SUPPLIED MATERIAL >>
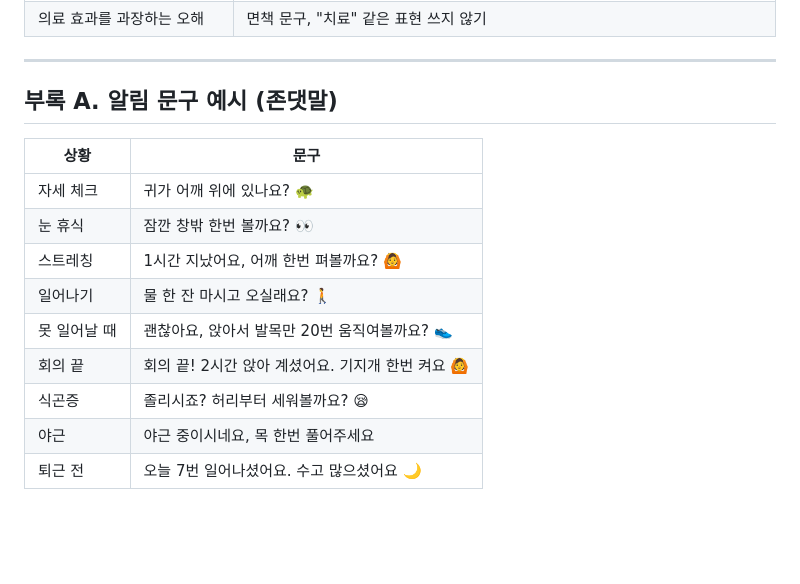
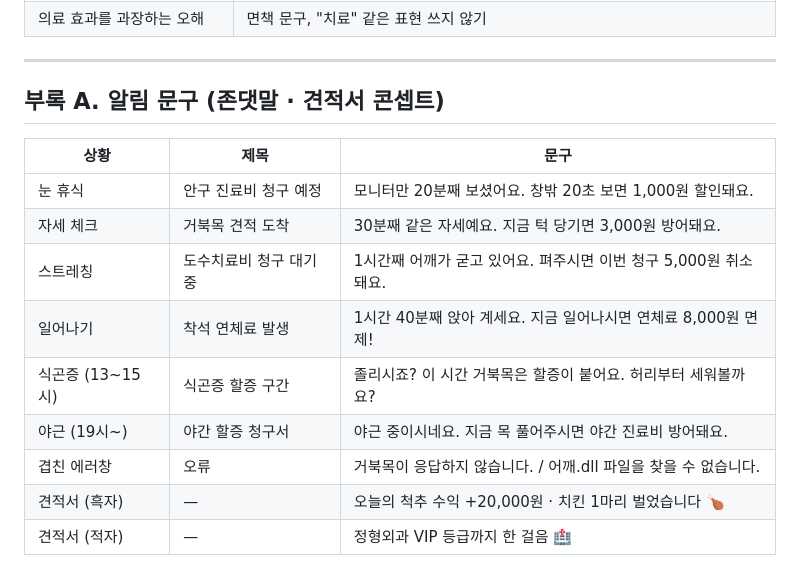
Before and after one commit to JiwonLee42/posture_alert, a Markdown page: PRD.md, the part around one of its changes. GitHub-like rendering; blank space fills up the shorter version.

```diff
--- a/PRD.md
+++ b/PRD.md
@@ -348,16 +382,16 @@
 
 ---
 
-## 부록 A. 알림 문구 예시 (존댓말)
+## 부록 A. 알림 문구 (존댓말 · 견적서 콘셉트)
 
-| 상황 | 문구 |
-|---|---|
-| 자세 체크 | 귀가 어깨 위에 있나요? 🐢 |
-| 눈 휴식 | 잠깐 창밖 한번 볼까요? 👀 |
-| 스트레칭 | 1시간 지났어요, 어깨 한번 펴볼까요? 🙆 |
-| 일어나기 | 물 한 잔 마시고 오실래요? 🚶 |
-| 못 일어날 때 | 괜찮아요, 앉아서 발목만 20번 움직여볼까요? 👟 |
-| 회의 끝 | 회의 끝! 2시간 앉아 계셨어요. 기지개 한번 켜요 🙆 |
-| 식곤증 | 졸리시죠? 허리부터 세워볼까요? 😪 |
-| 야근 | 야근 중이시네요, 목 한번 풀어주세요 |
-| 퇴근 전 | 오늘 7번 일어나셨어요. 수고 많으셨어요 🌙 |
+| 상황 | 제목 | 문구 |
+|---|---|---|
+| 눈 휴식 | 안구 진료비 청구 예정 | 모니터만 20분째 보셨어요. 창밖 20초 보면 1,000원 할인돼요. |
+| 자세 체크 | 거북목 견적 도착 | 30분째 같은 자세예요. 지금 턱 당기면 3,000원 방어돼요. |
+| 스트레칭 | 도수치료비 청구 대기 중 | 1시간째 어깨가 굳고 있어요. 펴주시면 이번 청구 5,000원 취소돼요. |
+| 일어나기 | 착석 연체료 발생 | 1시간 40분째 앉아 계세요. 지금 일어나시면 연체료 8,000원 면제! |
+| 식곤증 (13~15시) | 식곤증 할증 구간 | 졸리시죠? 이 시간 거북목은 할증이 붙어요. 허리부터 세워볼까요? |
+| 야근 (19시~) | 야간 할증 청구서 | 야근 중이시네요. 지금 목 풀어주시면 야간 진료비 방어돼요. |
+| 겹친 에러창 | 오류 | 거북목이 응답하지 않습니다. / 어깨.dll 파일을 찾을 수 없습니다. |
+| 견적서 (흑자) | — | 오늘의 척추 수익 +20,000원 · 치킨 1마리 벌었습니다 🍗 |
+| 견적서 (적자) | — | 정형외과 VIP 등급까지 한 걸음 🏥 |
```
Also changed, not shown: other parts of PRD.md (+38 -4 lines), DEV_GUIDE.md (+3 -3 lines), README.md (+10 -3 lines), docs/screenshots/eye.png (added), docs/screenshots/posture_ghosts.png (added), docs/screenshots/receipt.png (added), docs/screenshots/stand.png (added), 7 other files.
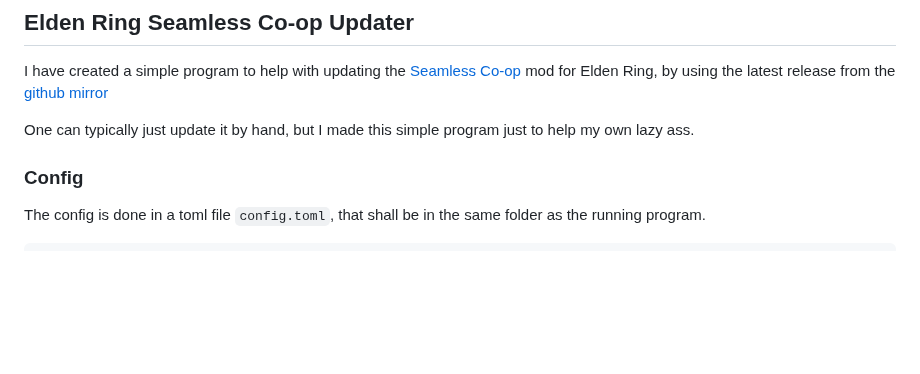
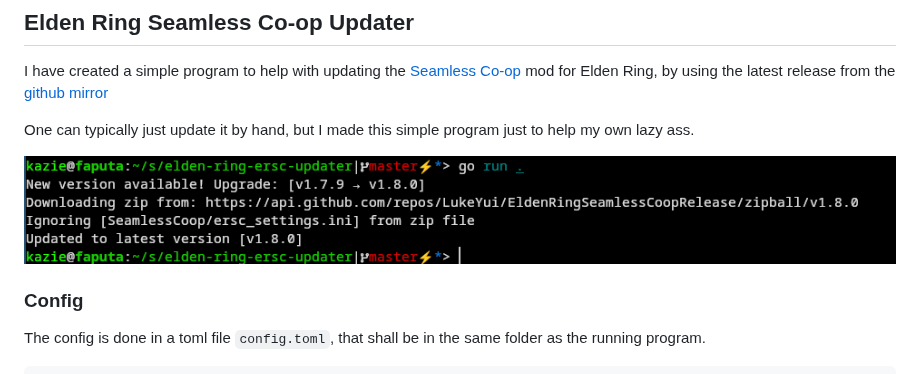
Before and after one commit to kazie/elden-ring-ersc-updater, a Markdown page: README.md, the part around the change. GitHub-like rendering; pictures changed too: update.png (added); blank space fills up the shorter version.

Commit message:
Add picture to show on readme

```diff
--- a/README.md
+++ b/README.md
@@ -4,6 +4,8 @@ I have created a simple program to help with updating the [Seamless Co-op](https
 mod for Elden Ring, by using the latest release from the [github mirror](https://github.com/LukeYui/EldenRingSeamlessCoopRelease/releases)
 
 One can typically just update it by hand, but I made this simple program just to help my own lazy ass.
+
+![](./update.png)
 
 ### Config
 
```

EXERCISE BRIEF >> Copy the lines of the entries above that mention "update".

YOUR RESPONSE >>
Before and after one commit to kazie/elden-ring-ersc-updater, a Markdown page: README.md, the part around the change. GitHub-like rendering; pictures changed too: update.png (added); blank space fills up the shorter version.
 One can typically just update it by hand, but I made this simple program just to help my own lazy ass.
+![](./update.png)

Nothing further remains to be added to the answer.